══ Available data ══

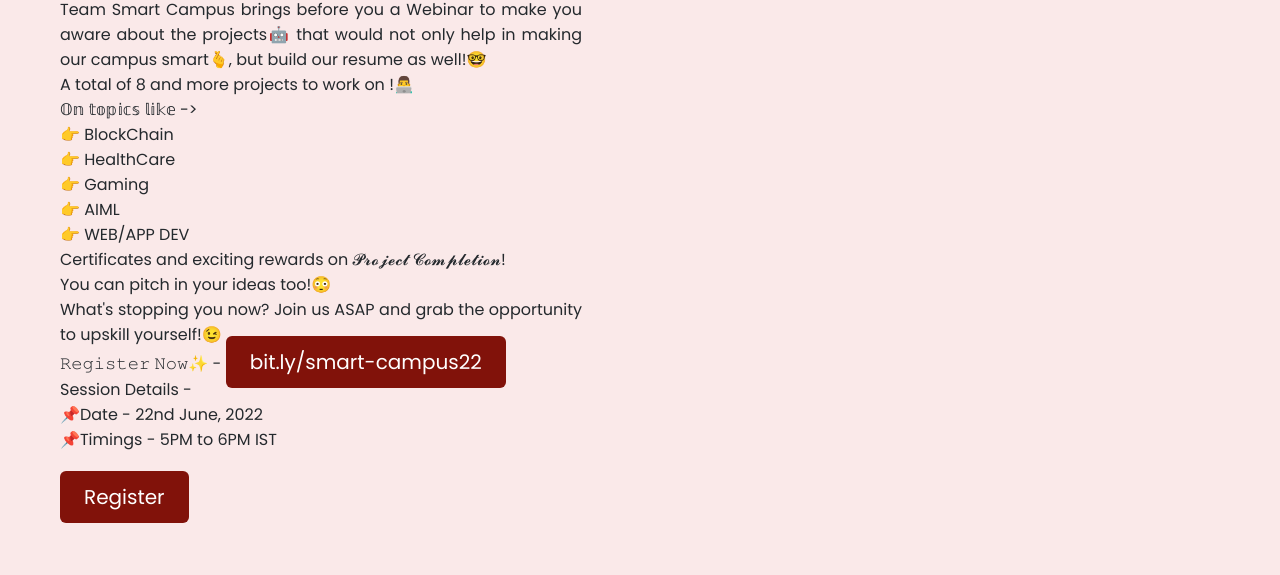
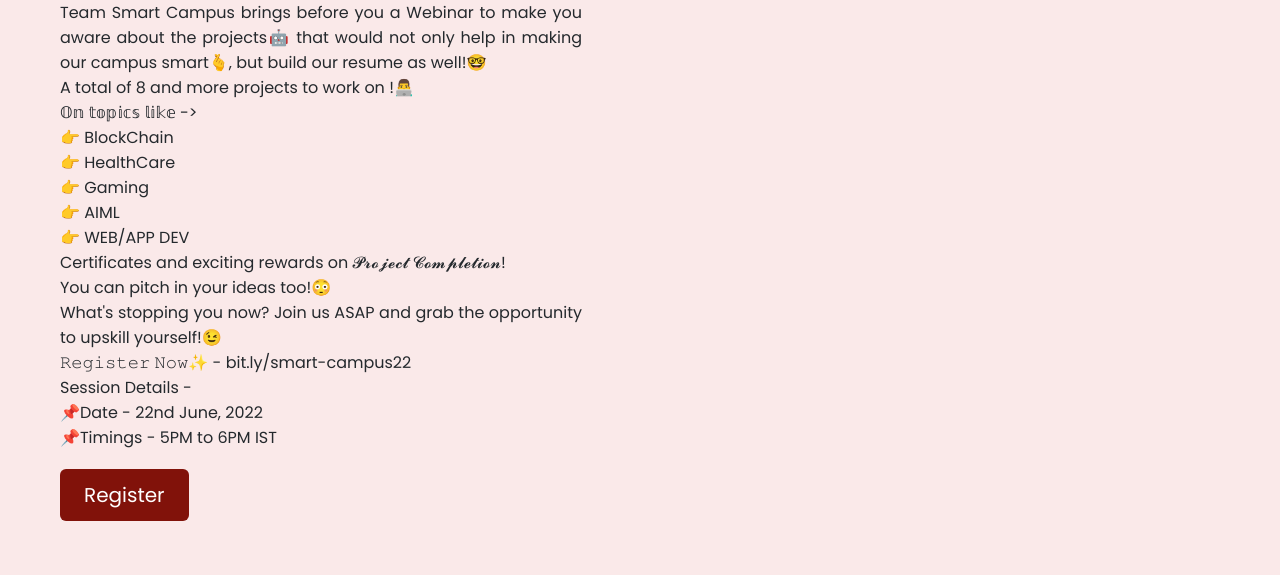
Before and after one commit to anchaltanwar/Code_, a plain HTML site: page Content_Page.html in a window 1280 px wide. Shown: the part 225-800 px from the top of the page. Drawn offline with Linux system fonts and the light colour scheme.

Commit message:
Update Content_Page.html

```diff
--- a/Content_Page.html
+++ b/Content_Page.html
@@ -47,7 +47,7 @@ You can pitch in your ideas too!😳<br>
 
 What's stopping you now? Join us ASAP and grab the opportunity to upskill yourself!😉<br>
 
-        𝚁𝚎𝚐𝚒𝚜𝚝𝚎𝚛 𝙽𝚘𝚠✨ - <a href="bit.ly/smart-campus22">bit.ly/smart-campus22</a><br>
+        𝚁𝚎𝚐𝚒𝚜𝚝𝚎𝚛 𝙽𝚘𝚠✨ - bit.ly/smart-campus22<br>
 
 Session Details - <br>
 📌Date -       22nd June, 2022<br>
```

═══

The number of lines in the data holding the string "html" is the whole answer.

4